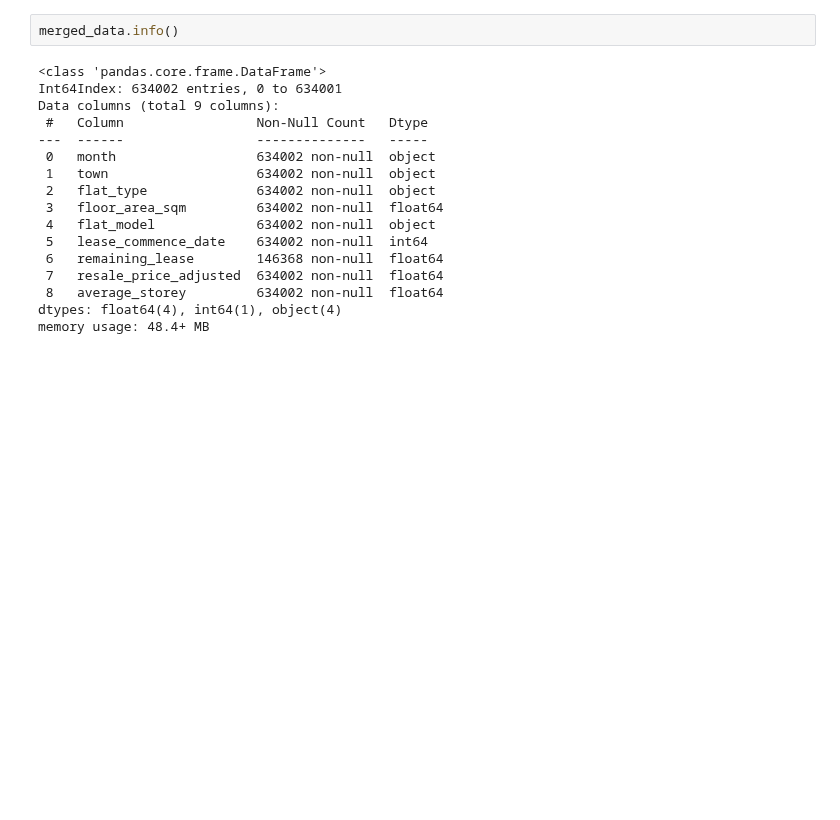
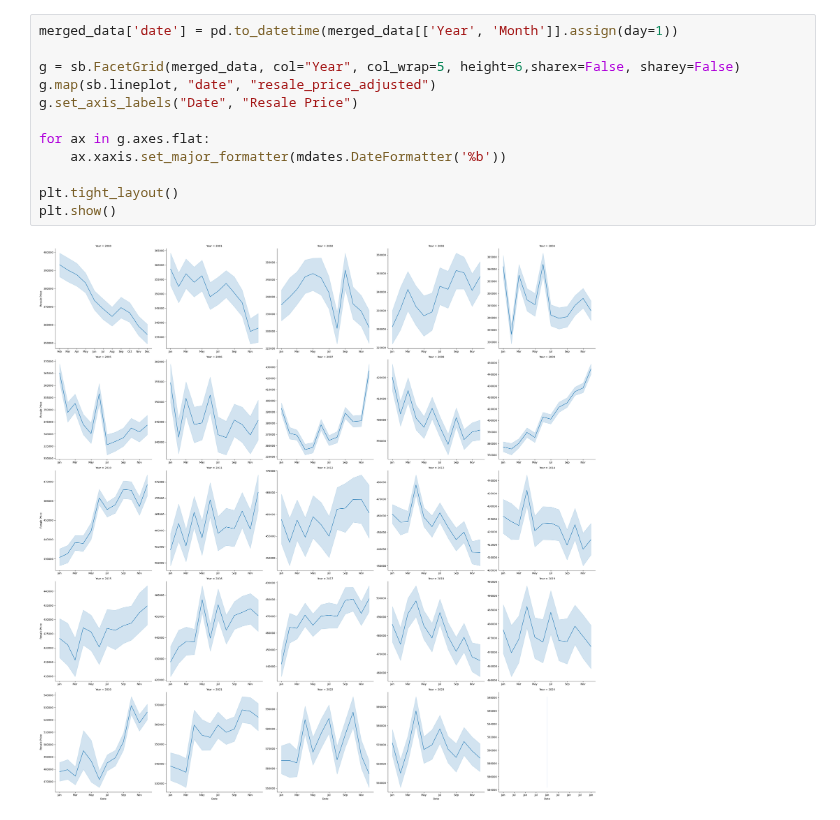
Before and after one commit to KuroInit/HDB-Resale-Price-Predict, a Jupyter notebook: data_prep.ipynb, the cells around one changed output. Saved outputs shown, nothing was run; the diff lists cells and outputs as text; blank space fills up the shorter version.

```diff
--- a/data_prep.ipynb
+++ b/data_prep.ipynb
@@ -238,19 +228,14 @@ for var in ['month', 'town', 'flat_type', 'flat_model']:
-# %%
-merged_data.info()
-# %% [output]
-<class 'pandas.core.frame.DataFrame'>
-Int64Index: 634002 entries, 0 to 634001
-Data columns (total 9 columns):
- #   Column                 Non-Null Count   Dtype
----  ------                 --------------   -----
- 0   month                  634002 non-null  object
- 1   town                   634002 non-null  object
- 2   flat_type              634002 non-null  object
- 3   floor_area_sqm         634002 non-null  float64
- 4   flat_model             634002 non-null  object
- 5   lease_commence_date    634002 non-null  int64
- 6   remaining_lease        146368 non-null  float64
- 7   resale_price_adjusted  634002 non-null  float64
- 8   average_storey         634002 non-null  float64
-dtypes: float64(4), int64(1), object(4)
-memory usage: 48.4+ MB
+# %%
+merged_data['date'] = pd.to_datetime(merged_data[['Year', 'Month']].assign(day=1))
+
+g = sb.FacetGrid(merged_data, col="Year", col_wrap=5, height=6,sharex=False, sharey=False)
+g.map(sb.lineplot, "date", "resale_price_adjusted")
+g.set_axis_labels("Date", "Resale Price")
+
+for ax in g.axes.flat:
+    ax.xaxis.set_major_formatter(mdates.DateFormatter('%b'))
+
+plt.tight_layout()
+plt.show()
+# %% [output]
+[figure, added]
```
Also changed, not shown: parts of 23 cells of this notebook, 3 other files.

YOUR OBJECTIVE:
Output all the records above exactly, but without their images.

OUTPUT BELOW:
Before and after one commit to KuroInit/HDB-Resale-Price-Predict, a Jupyter notebook: data_prep.ipynb, the cells around one changed output. Saved outputs shown, nothing was run; the diff lists cells and outputs as text; blank space fills up the shorter version.

```diff
--- a/data_prep.ipynb
+++ b/data_prep.ipynb
@@ -238,19 +228,14 @@ for var in ['month', 'town', 'flat_type', 'flat_model']:
-# %%
-merged_data.info()
-# %% [output]
-<class 'pandas.core.frame.DataFrame'>
-Int64Index: 634002 entries, 0 to 634001
-Data columns (total 9 columns):
- #   Column                 Non-Null Count   Dtype
----  ------                 --------------   -----
- 0   month                  634002 non-null  object
- 1   town                   634002 non-null  object
- 2   flat_type              634002 non-null  object
- 3   floor_area_sqm         634002 non-null  float64
- 4   flat_model             634002 non-null  object
- 5   lease_commence_date    634002 non-null  int64
- 6   remaining_lease        146368 non-null  float64
- 7   resale_price_adjusted  634002 non-null  float64
- 8   average_storey         634002 non-null  float64
-dtypes: float64(4), int64(1), object(4)
-memory usage: 48.4+ MB
+# %%
+merged_data['date'] = pd.to_datetime(merged_data[['Year', 'Month']].assign(day=1))
+
+g = sb.FacetGrid(merged_data, col="Year", col_wrap=5, height=6,sharex=False, sharey=False)
+g.map(sb.lineplot, "date", "resale_price_adjusted")
+g.set_axis_labels("Date", "Resale Price")
+
+for ax in g.axes.flat:
+    ax.xaxis.set_major_formatter(mdates.DateFormatter('%b'))
+
+plt.tight_layout()
+plt.show()
+# %% [output]
+[figure, added]
```
Also changed, not shown: parts of 23 cells of this notebook, 3 other files.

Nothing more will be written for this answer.